Day 11, Arklay
April 16, 2017
SIG P226 | Handgun Ammo x23 | Med-Kit x1 | Pills x1 Btl.
There’s some rumblings around town about that trip out to San Mora, it looks like there’s a lot of interest either for potential loot and trade, or for a rumored cure. I plan to be going, one way or another, but I’ll be sticking around to see if T.F.R. plans to set off. I’ve been alone long enough, I’d rather go with them if they plan to go. I doubt they’ll want to miss out, though.
You don’t go unprepared into an Op., so I headed out to see what I could rustle up. I got lucky a few times – got a fuel can, some cash, some meat and ammo. I needed more of each, so I went up to the S-Mart and traded off the gas can for supplies and got a box of food, a bottle of pills and a new med kit. I didn’t have enough for more ammo, yet, so I headed out in search of water (since the store was out). On my way, it started to pour again so I detoured to the hospital to drop off a few donations and rest up. I figured no one would mind if I took a break up stairs in the shelter. A can of soup later, and here I am writing this journal, full on food – and memories.
I can’t help but think, from time to time when the sheer lack of children hits me, that there’s one really good thing about the apocalypse. In the new frontier of the zompocalyptic ruins of the world, the only law is the law of survival. Individual communities, like Arklay, try to stay civilized.. but the rest of the world has just about gone over to glorious chaos. This is good, because it means I never have to hesitate when it comes to acting.
A few months ago, I ran across a small family, headed for Arklay. The daughter had heard about the island, and convinced her parents to go; it was from this girl and her family that I learned about the island. It was the first time in what felt like forever since I’d seen someone under the age of 10. She was adorable, and haunted. I never questioned that look in her eyes, almost by reflex assuming it was caused by the atrocities of the environment she now lived in, like so many children before her. I should have looked harder.
I should have seen the way her mother never looked at her husband; I should have seen how he looked at her. I should have noticed that she recoiled from his touch, but it wasn’t until it was too late that I realized how hard she had been trying to get me to notice, without angering her father.
I went out to scavenge, one night near the end of our time together. We’d made it nearly two days on the road, before things went to hell. When I came back, the camp was half torn apart and the girl’s mother was dead – twice over. She’d slit her wrists, and let herself turn in the camp, it looked like they’d had to put her down. The memory of the scream that came after that still haunts me; I can still remember that scream. Those kinds of memories turn into ghosts that never leave you. I found the two of them, the little girl and her father, a few feet into the brush where she’d fallen trying to get away from him. He was just kneeling there, his pants around his knees, the little girl’s teeth in his neck. She’d died in the fall and it didn’t look like he’d noticed until she…

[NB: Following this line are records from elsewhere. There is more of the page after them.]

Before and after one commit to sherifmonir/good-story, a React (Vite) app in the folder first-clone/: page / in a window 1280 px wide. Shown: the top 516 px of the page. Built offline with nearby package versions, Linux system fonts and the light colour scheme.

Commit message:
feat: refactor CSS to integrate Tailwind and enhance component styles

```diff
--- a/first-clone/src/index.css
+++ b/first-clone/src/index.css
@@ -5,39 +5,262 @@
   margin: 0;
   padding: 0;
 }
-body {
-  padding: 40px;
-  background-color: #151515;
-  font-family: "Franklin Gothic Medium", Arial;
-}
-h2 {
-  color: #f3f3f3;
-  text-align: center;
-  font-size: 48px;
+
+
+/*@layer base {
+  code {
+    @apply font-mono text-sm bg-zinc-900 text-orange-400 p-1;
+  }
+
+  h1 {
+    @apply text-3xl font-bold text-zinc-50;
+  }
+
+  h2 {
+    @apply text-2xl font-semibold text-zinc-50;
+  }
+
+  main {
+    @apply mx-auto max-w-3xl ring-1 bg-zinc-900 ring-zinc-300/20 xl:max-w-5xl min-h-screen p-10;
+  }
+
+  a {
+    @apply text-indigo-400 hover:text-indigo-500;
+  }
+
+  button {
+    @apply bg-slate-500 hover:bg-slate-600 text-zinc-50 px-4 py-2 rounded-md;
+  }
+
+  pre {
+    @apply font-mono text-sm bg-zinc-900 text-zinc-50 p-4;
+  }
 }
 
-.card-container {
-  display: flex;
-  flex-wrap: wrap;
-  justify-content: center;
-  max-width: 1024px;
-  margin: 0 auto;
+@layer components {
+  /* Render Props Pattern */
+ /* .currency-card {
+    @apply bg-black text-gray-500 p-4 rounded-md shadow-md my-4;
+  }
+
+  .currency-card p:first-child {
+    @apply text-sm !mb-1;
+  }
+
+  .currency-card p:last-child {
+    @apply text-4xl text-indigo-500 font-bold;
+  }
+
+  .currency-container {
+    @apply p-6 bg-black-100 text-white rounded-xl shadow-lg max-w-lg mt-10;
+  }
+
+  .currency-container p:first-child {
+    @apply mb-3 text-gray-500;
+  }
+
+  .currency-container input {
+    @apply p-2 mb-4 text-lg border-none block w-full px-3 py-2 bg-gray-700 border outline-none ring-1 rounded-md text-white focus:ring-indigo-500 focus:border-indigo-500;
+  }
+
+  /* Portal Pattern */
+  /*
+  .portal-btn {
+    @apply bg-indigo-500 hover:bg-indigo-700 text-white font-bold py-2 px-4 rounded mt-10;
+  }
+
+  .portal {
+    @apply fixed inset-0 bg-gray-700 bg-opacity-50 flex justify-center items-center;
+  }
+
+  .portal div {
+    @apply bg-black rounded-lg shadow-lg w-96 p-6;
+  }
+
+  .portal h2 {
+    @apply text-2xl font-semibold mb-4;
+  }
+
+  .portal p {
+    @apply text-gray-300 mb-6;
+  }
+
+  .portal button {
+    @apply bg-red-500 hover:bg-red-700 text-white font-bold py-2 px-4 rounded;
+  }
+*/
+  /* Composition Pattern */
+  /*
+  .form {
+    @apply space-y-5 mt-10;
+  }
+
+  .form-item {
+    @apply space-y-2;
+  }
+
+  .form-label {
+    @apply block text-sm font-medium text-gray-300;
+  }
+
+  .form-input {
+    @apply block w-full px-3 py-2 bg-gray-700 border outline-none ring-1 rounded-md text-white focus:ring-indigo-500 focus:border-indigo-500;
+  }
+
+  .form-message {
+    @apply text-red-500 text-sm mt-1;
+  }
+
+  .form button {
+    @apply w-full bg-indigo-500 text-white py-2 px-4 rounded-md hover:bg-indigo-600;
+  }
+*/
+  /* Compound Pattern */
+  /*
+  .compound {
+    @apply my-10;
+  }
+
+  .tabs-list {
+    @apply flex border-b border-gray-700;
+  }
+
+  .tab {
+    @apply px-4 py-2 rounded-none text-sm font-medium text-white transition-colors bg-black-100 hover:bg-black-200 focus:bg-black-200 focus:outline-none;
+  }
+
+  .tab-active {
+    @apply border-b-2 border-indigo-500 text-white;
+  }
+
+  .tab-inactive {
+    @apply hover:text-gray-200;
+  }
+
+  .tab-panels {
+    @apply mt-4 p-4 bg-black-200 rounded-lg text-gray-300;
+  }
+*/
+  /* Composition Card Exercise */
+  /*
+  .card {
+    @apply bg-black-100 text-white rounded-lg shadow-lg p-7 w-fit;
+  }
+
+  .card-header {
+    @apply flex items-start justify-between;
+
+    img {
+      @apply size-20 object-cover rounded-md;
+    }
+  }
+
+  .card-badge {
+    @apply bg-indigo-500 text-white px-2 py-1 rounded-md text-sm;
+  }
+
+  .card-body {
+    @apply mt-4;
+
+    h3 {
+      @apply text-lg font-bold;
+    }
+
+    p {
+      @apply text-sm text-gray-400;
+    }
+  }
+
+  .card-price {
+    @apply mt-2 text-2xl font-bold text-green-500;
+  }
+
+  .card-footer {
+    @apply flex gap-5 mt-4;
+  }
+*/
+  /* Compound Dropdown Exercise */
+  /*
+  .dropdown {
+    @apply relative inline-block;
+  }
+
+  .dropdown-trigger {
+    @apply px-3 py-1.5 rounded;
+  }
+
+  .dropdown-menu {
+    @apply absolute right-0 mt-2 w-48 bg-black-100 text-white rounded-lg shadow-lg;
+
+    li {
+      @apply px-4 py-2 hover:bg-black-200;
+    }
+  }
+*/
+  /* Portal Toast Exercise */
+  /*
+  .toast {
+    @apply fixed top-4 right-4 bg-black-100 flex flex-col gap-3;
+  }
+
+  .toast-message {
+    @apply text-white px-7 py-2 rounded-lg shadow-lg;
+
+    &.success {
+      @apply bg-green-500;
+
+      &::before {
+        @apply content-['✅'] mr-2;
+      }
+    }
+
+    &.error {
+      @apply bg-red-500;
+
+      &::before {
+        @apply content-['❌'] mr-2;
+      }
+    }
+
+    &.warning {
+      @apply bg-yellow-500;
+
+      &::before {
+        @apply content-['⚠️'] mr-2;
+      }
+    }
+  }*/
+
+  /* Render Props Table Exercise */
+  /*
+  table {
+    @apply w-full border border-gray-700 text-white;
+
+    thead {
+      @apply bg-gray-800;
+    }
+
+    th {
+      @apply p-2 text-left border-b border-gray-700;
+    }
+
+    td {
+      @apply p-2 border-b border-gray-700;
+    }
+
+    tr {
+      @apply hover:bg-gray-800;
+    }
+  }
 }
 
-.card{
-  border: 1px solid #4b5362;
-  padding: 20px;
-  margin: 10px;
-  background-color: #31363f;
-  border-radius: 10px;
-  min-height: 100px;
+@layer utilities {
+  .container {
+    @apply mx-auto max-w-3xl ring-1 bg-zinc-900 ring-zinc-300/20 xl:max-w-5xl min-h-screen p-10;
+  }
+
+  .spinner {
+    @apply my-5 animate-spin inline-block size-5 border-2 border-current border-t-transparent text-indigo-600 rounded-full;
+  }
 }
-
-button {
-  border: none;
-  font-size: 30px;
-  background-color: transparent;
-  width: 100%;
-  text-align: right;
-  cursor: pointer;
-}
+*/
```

I used my last bullet on the little girl; that sick fuck got the dull hand axe. Her name was Amora, if you can believe it. Love. Fate has a sick sense of humor.
Stay sharp, stay alive